→ Task details
Check each line of the data for the string "START". Report how many have it, and give nothing else.

(Detected change data)

⁂

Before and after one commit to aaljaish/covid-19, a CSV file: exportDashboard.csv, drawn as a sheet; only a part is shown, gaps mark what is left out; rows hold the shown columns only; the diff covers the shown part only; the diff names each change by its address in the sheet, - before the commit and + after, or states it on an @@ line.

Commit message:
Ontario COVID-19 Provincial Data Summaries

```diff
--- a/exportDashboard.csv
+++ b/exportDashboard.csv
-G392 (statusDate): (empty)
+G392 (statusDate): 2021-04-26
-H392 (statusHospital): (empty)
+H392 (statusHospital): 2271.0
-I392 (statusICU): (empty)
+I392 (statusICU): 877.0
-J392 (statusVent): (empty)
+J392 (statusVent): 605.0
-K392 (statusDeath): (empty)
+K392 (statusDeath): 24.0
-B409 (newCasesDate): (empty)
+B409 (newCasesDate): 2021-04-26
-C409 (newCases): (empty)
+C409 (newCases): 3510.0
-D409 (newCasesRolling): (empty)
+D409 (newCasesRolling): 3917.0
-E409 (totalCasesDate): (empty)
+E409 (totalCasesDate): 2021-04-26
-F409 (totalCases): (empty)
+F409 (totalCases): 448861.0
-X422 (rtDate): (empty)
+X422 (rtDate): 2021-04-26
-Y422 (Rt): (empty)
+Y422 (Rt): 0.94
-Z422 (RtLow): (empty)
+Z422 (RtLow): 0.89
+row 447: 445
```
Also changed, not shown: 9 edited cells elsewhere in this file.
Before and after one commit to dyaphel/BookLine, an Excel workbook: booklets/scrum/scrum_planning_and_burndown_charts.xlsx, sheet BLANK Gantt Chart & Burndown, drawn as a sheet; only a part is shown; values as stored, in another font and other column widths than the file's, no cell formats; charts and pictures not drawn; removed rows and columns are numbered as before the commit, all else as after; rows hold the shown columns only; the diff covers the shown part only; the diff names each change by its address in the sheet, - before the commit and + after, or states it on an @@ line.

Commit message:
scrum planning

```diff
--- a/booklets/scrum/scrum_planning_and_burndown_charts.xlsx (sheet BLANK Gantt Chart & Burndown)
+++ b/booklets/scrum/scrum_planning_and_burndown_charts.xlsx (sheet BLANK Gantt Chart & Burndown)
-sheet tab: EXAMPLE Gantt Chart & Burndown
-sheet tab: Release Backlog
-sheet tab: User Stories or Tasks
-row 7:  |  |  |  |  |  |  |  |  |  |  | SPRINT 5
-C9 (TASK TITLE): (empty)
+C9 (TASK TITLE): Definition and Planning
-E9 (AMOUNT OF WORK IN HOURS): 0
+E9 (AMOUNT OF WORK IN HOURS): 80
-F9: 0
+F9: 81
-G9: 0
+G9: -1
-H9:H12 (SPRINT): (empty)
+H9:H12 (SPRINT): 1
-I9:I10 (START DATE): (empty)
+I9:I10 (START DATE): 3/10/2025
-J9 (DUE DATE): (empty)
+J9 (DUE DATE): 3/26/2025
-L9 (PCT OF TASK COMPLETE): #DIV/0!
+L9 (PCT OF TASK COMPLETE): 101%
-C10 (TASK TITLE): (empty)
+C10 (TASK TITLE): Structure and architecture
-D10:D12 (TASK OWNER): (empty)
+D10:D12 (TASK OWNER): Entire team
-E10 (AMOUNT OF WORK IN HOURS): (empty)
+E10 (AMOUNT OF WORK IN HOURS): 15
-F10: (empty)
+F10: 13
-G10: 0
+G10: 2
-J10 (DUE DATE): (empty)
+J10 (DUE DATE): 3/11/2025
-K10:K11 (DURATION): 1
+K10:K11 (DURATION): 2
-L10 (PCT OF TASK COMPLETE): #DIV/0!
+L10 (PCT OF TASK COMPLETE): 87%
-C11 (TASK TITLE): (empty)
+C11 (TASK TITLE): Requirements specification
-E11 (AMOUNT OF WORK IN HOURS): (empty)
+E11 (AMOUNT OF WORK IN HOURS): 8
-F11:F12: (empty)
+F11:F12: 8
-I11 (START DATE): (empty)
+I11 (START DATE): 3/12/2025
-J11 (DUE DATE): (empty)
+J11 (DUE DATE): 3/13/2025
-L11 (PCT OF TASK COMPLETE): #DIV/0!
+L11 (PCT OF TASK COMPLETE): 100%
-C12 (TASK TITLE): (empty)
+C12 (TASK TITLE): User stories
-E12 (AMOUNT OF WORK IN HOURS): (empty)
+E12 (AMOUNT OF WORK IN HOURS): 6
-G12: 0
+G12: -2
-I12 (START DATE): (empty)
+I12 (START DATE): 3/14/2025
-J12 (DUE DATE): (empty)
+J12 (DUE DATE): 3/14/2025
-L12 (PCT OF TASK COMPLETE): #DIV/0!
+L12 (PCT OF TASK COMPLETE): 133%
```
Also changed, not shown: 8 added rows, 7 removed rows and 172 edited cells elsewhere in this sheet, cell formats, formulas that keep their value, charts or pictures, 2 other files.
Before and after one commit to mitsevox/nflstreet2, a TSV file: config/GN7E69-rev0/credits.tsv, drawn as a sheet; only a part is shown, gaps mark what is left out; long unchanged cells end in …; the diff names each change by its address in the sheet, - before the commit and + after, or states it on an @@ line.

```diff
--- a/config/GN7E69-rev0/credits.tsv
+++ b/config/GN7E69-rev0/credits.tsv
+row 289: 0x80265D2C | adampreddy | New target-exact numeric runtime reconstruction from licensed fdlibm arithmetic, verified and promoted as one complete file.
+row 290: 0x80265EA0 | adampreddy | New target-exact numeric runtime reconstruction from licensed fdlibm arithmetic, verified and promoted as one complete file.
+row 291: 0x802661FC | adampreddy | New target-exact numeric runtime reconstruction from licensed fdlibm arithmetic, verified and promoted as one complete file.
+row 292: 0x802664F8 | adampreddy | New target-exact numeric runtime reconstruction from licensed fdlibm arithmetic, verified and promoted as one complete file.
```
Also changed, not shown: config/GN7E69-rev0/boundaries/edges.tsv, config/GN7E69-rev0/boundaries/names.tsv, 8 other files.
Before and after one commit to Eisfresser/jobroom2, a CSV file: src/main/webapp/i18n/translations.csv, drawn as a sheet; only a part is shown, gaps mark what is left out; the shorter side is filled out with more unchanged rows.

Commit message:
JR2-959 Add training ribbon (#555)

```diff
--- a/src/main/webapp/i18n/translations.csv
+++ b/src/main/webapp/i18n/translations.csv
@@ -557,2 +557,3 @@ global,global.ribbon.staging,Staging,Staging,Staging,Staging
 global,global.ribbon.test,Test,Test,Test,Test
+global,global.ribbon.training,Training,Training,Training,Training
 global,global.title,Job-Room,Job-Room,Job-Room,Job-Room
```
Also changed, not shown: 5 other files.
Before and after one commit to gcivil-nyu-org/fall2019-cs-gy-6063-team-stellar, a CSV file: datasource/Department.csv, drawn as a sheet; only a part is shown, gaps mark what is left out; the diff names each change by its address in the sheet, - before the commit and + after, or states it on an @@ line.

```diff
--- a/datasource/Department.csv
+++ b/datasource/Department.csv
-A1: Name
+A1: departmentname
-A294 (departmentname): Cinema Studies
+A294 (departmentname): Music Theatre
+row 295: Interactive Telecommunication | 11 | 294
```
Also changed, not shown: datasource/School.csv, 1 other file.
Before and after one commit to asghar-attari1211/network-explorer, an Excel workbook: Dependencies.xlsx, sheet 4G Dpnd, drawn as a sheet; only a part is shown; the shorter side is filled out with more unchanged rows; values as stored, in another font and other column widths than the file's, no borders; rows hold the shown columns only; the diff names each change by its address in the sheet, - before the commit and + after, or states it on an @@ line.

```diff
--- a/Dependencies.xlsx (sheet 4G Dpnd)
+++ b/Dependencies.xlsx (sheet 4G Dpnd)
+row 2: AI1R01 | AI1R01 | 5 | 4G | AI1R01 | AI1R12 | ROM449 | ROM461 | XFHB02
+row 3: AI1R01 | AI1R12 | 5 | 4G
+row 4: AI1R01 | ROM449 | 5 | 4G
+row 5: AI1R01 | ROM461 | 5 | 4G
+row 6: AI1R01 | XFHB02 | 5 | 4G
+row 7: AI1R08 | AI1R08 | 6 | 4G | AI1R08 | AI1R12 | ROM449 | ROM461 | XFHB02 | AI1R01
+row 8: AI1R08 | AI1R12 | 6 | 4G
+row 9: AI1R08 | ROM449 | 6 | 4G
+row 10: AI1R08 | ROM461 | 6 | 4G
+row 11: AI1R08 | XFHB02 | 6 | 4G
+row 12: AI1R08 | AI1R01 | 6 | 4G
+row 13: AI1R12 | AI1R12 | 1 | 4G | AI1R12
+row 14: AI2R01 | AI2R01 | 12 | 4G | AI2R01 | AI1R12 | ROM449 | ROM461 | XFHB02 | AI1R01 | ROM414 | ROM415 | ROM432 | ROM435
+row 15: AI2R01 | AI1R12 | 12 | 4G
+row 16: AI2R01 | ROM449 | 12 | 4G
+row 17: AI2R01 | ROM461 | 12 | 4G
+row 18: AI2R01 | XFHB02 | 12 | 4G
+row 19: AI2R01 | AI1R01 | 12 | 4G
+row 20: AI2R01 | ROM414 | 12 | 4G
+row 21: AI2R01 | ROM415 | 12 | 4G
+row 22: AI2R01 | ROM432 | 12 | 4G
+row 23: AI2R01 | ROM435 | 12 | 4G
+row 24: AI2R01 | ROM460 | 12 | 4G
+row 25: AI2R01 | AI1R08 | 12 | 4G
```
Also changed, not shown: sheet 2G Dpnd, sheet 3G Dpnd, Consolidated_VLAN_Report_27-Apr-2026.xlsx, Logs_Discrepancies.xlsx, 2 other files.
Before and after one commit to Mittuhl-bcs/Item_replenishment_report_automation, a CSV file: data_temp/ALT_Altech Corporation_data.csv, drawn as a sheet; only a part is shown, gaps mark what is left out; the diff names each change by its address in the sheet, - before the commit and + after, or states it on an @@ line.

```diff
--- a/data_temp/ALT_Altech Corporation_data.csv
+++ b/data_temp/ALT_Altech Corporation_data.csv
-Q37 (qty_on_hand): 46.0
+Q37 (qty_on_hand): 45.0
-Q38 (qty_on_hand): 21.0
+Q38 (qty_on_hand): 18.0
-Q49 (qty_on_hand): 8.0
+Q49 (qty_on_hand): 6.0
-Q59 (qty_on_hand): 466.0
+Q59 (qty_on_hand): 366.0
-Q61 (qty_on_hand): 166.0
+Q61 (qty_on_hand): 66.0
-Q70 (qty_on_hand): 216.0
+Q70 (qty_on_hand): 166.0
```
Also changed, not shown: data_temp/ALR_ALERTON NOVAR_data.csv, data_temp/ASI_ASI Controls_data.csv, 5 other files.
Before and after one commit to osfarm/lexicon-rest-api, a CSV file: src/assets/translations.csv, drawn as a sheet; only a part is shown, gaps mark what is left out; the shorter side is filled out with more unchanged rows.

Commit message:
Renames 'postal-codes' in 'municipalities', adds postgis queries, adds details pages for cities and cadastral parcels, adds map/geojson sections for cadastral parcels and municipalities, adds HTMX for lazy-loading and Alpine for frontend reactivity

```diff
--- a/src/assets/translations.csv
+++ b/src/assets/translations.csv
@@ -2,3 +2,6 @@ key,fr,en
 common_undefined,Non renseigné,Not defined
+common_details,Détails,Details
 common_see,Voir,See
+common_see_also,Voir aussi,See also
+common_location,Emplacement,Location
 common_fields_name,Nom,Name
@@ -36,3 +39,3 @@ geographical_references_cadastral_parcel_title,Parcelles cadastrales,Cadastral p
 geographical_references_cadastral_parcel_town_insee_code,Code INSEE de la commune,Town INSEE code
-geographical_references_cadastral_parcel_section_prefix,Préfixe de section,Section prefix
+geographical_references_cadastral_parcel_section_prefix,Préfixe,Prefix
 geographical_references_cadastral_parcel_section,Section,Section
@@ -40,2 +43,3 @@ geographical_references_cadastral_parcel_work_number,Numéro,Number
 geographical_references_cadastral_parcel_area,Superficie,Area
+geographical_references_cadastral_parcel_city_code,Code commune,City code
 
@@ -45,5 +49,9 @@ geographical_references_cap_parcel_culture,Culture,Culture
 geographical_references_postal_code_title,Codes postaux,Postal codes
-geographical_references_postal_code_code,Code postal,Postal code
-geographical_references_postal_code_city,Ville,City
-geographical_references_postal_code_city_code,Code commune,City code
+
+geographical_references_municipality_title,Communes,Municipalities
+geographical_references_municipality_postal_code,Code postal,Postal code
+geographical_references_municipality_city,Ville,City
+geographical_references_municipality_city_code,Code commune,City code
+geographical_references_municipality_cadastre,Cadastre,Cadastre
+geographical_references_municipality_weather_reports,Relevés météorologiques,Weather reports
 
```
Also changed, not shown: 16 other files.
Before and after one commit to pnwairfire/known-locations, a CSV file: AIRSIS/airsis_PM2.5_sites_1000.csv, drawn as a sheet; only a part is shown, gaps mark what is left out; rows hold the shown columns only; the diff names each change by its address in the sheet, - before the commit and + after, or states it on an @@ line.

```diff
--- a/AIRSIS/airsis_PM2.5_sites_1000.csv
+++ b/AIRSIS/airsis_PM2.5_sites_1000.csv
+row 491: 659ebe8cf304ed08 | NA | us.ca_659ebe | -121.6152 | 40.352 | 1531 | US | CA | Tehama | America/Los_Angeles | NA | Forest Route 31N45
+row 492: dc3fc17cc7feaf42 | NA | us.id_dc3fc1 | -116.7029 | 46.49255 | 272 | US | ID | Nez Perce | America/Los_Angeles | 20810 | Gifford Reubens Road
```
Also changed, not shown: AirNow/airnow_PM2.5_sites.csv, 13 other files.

⁂

→ Task response
6